- _Work to complete_: Find the word "plugins" in the material below and gather every line that contains it.

- _Materials provided_:
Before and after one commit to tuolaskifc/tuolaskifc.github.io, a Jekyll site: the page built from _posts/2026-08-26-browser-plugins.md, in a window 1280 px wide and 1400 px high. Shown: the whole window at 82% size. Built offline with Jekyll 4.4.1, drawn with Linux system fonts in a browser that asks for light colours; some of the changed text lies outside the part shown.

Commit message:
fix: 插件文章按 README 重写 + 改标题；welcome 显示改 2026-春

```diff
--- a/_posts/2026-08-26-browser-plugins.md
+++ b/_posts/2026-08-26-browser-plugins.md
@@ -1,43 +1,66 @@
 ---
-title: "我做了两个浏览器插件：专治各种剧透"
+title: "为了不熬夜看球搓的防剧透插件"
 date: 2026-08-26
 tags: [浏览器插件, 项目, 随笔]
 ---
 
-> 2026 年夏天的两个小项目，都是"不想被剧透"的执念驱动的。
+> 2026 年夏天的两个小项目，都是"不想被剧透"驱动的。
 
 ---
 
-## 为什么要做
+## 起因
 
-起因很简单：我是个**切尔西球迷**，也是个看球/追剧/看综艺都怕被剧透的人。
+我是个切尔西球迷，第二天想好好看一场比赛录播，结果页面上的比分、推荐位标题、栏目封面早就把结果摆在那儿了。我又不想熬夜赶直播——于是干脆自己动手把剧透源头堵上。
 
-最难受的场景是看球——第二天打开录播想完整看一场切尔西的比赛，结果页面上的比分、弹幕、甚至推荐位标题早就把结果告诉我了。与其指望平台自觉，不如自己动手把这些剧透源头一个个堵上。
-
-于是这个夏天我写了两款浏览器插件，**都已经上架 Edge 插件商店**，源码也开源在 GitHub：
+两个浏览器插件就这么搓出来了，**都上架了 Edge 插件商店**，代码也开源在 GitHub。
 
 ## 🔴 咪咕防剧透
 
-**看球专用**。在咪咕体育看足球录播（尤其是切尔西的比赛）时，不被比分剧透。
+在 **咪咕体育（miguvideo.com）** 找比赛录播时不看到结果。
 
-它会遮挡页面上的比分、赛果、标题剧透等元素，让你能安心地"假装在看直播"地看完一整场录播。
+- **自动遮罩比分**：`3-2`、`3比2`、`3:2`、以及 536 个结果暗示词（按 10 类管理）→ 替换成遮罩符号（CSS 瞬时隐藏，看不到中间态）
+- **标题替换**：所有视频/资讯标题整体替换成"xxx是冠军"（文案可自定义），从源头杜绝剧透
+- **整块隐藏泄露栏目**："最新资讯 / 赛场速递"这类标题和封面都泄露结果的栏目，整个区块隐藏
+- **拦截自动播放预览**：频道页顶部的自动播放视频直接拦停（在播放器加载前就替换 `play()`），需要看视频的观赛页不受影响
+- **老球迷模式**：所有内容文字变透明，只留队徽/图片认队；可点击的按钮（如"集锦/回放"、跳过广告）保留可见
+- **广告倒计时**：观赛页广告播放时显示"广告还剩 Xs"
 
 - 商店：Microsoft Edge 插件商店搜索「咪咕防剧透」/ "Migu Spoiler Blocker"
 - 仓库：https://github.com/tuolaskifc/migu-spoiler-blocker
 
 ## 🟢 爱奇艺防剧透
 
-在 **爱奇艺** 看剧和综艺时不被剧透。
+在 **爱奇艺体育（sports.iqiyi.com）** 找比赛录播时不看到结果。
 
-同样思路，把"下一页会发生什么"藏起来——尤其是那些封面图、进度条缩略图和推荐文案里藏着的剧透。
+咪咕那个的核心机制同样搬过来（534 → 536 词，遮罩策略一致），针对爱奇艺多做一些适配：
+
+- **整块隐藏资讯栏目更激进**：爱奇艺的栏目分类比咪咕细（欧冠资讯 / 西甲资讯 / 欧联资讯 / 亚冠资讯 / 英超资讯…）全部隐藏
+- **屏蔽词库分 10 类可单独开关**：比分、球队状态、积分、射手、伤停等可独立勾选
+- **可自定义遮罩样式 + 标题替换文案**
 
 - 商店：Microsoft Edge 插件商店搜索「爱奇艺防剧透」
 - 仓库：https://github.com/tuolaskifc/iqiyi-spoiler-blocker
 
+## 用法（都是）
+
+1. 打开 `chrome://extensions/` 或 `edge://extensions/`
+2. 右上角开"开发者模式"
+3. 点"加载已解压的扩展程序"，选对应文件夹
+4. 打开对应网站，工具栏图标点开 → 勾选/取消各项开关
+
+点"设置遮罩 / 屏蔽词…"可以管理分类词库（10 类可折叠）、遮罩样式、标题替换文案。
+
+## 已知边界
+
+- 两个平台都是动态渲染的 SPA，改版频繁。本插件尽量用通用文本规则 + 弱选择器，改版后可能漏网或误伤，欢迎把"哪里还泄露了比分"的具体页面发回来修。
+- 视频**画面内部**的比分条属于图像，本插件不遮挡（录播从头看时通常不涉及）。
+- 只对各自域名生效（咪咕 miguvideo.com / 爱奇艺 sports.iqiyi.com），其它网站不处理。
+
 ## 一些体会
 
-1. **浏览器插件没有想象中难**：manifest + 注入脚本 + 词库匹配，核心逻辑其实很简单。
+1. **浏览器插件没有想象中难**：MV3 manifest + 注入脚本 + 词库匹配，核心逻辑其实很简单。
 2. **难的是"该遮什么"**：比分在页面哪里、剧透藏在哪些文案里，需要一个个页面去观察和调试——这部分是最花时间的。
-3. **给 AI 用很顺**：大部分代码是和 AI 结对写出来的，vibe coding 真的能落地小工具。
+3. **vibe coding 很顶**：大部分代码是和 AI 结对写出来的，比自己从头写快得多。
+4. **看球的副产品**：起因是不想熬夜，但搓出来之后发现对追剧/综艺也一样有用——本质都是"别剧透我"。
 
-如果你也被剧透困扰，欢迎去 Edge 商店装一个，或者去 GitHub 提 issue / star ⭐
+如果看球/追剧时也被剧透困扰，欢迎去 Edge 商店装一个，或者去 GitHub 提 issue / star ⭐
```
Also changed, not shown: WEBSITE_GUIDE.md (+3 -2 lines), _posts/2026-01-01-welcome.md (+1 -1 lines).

- _Completed task_:
Before and after one commit to tuolaskifc/tuolaskifc.github.io, a Jekyll site: the page built from _posts/2026-08-26-browser-plugins.md, in a window 1280 px wide and 1400 px high. Shown: the whole window at 82% size. Built offline with Jekyll 4.4.1, drawn with Linux system fonts in a browser that asks for light colours; some of the changed text lies outside the part shown.
--- a/_posts/2026-08-26-browser-plugins.md
+++ b/_posts/2026-08-26-browser-plugins.md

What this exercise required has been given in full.